- _Exercise brief_:
Scan the material for the word "from" and return every matching line.
───── Data extracts ─────
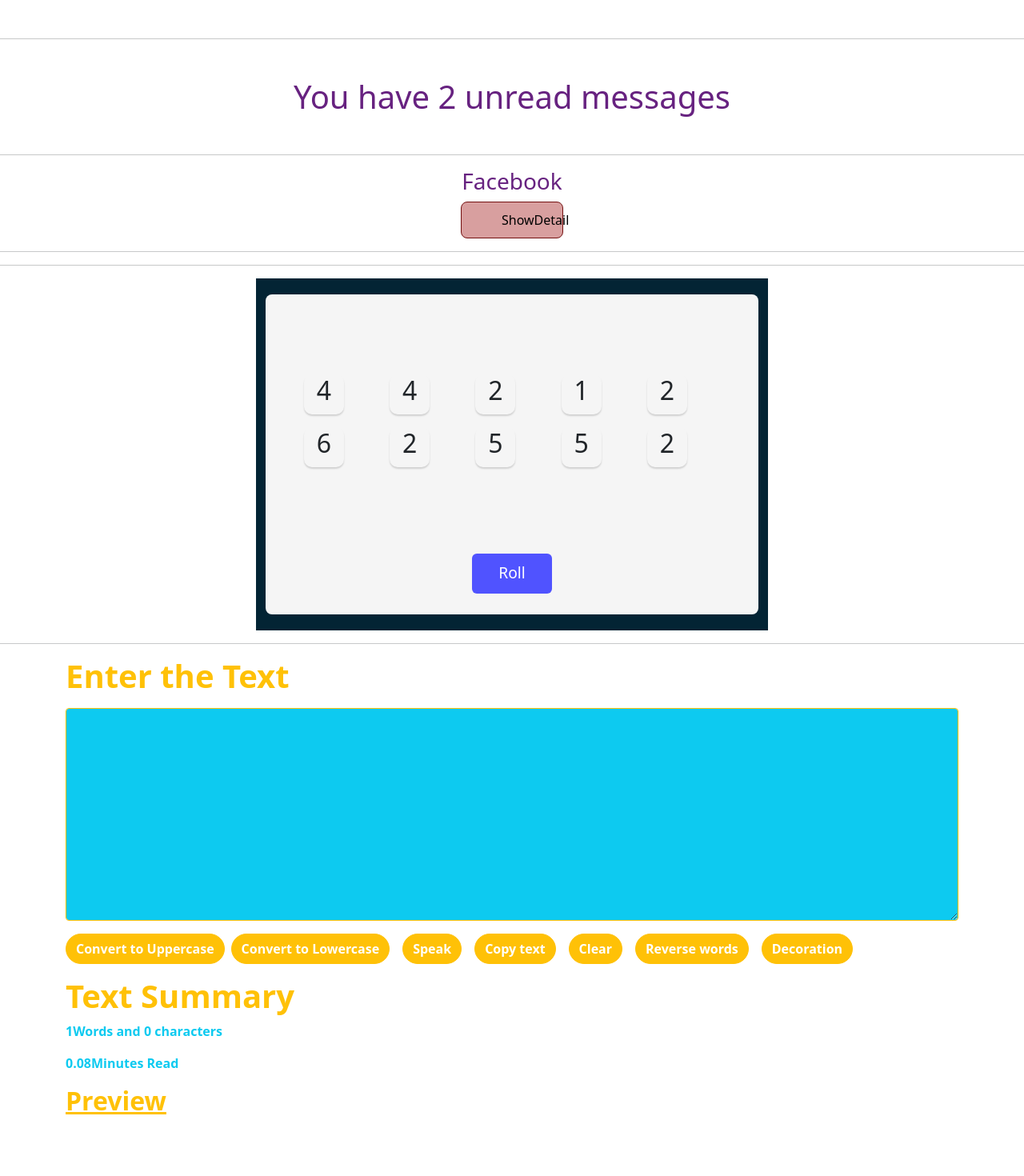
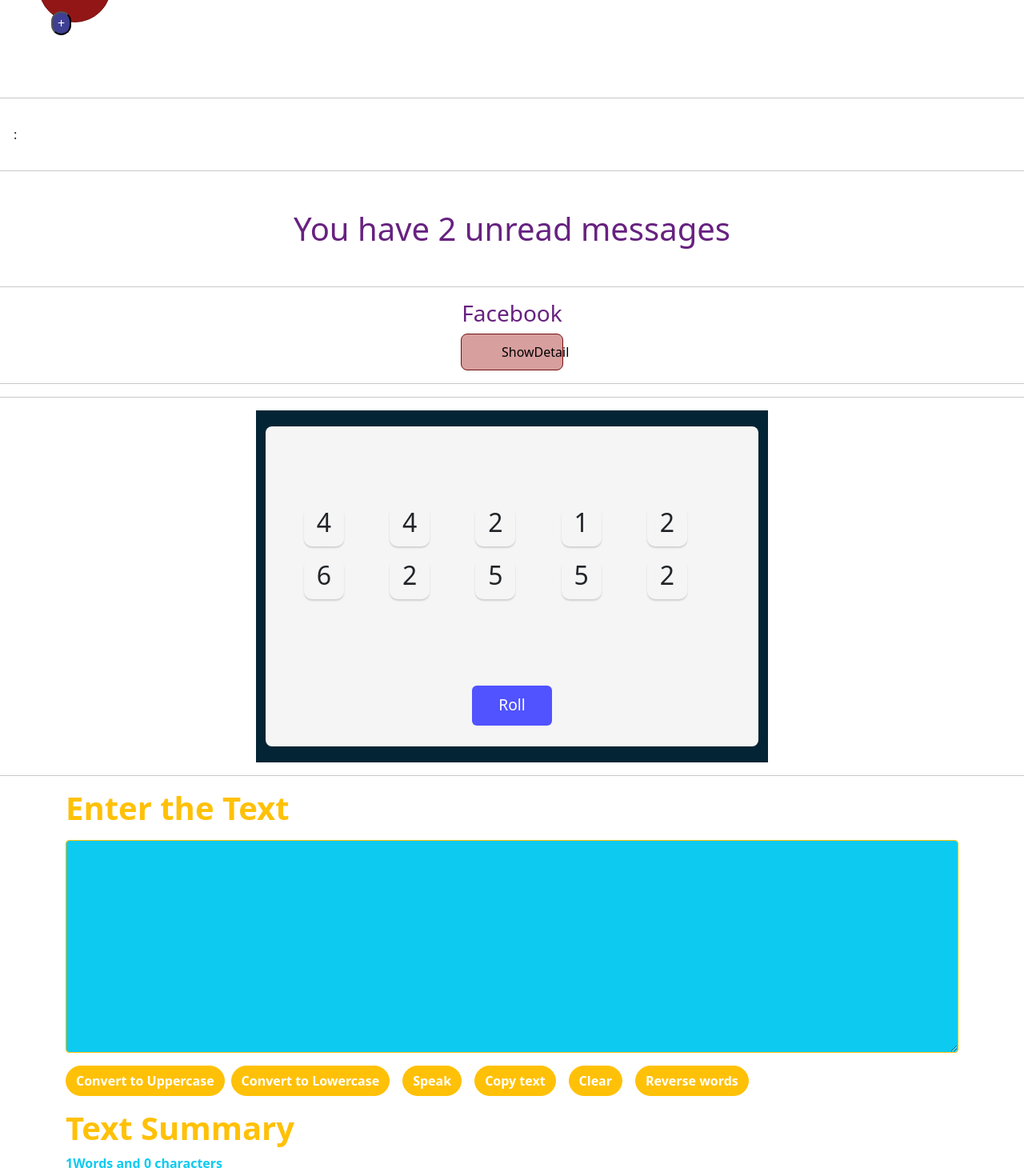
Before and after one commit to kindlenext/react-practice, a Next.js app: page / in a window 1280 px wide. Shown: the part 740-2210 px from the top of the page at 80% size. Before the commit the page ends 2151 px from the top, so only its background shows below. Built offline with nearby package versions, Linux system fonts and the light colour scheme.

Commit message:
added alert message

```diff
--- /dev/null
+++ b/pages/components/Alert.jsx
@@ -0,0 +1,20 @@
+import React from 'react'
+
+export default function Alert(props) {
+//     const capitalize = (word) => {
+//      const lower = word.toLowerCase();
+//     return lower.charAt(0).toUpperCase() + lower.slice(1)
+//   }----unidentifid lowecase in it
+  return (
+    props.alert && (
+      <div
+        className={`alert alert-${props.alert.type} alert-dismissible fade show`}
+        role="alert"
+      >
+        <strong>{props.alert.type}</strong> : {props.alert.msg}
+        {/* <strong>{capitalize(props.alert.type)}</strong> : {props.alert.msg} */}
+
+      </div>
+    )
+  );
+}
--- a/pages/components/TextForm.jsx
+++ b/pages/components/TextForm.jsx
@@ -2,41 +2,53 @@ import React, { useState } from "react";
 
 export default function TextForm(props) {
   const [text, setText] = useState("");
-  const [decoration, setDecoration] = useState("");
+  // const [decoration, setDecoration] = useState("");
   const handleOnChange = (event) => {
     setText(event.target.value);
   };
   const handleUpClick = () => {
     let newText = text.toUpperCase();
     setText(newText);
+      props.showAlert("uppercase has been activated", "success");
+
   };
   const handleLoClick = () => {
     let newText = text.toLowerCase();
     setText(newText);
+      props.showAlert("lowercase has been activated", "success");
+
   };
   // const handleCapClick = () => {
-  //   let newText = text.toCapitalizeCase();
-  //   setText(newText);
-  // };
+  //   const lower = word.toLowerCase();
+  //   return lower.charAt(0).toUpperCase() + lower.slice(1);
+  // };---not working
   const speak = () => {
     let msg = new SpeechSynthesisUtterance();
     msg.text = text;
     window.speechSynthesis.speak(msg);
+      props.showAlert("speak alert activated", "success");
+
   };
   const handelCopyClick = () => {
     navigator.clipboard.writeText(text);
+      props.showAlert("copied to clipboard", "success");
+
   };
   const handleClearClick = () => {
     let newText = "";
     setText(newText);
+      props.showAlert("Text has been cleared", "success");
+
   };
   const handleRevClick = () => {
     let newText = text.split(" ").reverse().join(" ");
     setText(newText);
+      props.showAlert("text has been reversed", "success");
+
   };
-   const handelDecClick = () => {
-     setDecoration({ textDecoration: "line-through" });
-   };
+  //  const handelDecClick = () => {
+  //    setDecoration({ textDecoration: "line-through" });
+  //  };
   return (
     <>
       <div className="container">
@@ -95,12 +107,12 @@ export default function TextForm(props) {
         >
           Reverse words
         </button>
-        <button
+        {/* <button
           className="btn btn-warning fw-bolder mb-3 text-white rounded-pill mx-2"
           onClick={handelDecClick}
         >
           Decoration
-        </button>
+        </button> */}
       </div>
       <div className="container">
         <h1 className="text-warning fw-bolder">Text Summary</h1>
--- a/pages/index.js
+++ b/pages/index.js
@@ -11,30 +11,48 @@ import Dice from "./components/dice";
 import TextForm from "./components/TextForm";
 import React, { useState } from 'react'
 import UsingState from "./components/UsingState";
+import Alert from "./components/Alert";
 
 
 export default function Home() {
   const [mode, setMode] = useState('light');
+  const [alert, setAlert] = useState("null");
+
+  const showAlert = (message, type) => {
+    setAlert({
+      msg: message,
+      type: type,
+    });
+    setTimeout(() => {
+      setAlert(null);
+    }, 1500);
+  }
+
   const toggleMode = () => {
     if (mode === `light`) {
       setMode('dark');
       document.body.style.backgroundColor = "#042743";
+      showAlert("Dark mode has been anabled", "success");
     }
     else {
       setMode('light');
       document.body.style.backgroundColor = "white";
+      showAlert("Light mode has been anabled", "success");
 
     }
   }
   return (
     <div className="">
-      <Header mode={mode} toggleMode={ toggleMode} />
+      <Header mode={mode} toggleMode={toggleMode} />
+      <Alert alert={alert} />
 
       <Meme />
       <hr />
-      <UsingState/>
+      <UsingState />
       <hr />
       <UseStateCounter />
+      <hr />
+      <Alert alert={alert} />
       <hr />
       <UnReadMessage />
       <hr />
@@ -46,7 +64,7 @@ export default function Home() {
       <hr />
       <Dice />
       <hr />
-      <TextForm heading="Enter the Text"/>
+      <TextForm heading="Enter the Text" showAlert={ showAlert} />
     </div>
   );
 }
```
─────
───── Data extracts ─────
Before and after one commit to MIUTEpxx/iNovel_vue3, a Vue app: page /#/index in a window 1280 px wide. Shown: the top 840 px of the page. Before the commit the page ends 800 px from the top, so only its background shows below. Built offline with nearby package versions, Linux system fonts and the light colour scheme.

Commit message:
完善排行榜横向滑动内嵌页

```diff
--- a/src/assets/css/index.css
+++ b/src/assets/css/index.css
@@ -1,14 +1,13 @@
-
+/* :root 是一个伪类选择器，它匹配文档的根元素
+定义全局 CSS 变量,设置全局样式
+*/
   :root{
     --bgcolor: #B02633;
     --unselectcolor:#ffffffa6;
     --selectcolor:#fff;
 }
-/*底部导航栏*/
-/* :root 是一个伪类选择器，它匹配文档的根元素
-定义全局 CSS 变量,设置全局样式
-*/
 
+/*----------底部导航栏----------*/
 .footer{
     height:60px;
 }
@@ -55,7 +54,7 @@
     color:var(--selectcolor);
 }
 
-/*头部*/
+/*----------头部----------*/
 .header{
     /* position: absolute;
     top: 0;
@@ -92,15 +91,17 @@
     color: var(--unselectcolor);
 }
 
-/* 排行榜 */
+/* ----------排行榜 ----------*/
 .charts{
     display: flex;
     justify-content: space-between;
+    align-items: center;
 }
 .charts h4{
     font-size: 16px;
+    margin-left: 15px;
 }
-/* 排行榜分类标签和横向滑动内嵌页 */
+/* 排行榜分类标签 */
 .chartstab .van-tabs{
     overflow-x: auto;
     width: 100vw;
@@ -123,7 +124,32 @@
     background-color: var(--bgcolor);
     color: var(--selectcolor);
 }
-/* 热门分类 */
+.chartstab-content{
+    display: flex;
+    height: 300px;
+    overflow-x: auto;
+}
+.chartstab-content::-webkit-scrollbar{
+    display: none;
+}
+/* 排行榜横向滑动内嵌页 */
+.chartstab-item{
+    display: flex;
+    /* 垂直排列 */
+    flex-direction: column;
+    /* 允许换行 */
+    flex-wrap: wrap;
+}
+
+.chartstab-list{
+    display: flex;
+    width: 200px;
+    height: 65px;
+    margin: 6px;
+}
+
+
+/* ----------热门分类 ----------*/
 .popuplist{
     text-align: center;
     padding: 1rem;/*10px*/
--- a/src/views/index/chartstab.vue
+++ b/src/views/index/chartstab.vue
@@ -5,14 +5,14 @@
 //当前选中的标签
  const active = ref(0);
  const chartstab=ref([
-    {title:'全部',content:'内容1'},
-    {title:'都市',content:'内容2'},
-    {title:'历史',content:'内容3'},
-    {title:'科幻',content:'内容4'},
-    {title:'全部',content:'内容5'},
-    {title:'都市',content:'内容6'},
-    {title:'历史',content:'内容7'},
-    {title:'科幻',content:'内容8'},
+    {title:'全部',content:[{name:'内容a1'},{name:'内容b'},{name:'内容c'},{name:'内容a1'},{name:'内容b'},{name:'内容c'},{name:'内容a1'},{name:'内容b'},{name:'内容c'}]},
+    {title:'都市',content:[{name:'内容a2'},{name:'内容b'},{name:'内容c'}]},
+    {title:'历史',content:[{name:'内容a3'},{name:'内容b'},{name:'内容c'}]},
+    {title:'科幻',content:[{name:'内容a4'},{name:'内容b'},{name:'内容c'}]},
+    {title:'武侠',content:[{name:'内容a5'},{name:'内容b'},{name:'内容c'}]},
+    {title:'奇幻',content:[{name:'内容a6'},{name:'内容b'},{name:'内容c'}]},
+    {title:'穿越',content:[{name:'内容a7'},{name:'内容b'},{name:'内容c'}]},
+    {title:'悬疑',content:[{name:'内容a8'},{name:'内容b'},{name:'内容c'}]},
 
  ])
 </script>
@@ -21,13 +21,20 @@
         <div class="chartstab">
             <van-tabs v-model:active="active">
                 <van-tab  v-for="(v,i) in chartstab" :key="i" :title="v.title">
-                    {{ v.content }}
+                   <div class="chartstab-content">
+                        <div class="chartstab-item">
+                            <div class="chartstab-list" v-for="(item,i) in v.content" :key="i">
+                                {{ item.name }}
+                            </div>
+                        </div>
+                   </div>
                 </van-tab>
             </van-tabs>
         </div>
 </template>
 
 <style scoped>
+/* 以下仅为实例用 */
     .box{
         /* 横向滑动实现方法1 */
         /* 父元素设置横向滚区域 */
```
─────
- _Answer for this exercise_:
Before and after one commit to kindlenext/react-practice, a Next.js app: page / in a window 1280 px wide. Shown: the part 740-2210 px from the top of the page at 80% size. Before the commit the page ends 2151 px from the top, so only its background shows below. Built offline with nearby package versions, Linux system fonts and the light colour scheme.
+import React from 'react'
@@ -2,41 +2,53 @@ import React, { useState } from "react";
@@ -11,30 +11,48 @@ import Dice from "./components/dice";
 import TextForm from "./components/TextForm";
 import React, { useState } from 'react'
 import UsingState from "./components/UsingState";
+import Alert from "./components/Alert";
Before and after one commit to MIUTEpxx/iNovel_vue3, a Vue app: page /#/index in a window 1280 px wide. Shown: the top 840 px of the page. Before the commit the page ends 800 px from the top, so only its background shows below. Built offline with nearby package versions, Linux system fonts and the light colour scheme.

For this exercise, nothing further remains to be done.